2 UNESCO, Noken multifunctional knotted or woven bag, handcraft of the people of Papua (accessed 12 December 2021).

3 See Museum Fünf Kontinente in Munich (accessed 12 December 2021).

References

Appadurai, A. 2007. The Social life of Things: Commodities in Cultural Perspective. Cambridge: Cambridge University Press.

Bräuchler, B. 2015. Noken: Die Netztaschen Westpapuas im Spannungsfeld von lokaler, nationaler und internationaler Kulturpolitik. Neuendettelsau: Pazifik-Informationsstelle.

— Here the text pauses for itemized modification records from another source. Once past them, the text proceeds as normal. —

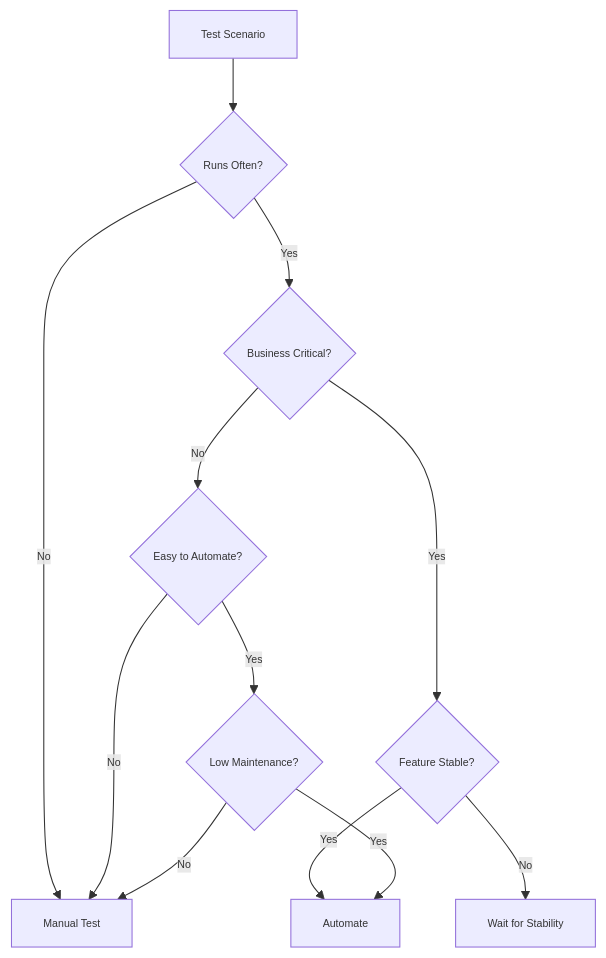
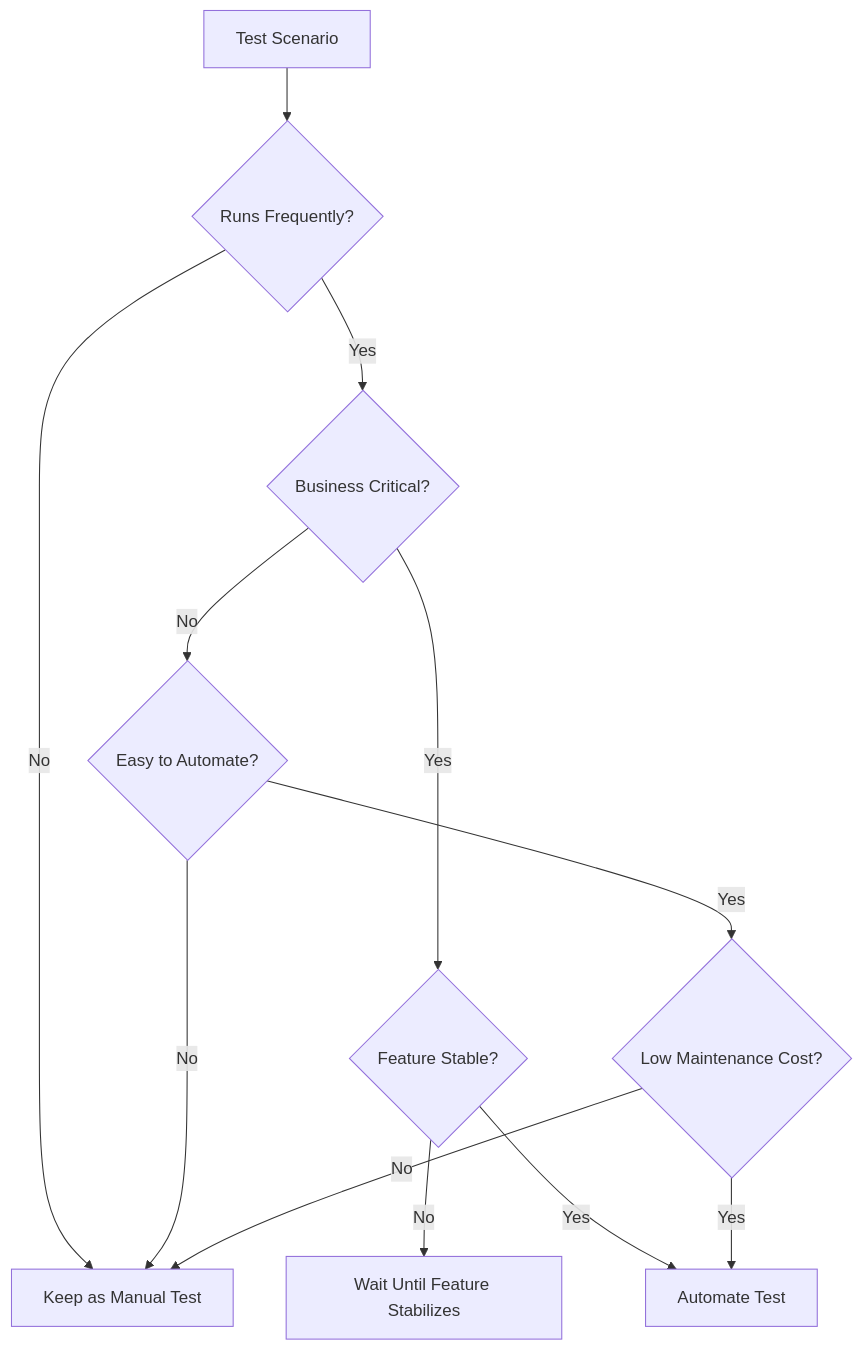
Before and after one commit to QMTesting/qmtesting.github.io: the diagram in _posts/2026-03-11-choosing-what-to-automate.md, drawn with Mermaid.

````diff
--- a/_posts/2026-03-11-choosing-what-to-automate.md
+++ b/_posts/2026-03-11-choosing-what-to-automate.md
@@ -70,15 +70,18 @@
 ```mermaid
-%%{init: {'themeVariables': { 'fontSize': '10px'}} }%%
 flowchart TD
-A[Test Scenario] --> B{Runs Often?}
-B -- No --> C[Manual Test]
-B -- Yes --> D{Business Critical?}
-D -- No --> E{Easy to Automate?}
-D -- Yes --> F{Feature Stable?}
-F -- No --> G[Wait for Stability]
-F -- Yes --> H[Automate]
-E -- No --> C
-E -- Yes --> I{Low Maintenance?}
-I -- No --> C
-I -- Yes --> H
+    A[Test Scenario] --> B{Runs Frequently?}
+
+    B -- No --> C[Keep as Manual Test]
+    B -- Yes --> D{Business Critical?}
+
+    D -- Yes --> E{Feature Stable?}
+    E -- No --> F[Wait Until Feature Stabilizes]
+    E -- Yes --> G[Automate Test]
+
+    D -- No --> H{Easy to Automate?}
+    H -- No --> C
+    H -- Yes --> I{Low Maintenance Cost?}
+
+    I -- No --> C
+    I -- Yes --> G
 ```
````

Geertz, C. 1973. The Interpretation of Cultures: Selected Essays. New York: Basic Books.

Heeschen, V. 2017. Emergence and Transformation: Talking about Origins, Myths, Rituals and Cultural Change among the Eipo and Yalenang in the Central Mountains of West Papua. In: Paideuma: Mitteilungen zur Kulturkunde 63: 89–112.

Heider, K. G. 1997. Grand Valley Dani: Peaceful Warriors. 3rd ed. Fort Worth: Harcourt Brace College Publishers.

Koch, G. 1984. Malingdam: Ethnographische Notizen über einen Siedlungsbereich im oberen Eipomek-Tal, zentrales Bergland von Irian Jaya (West-Neuguinea), Indonesien. Berlin: Reimer.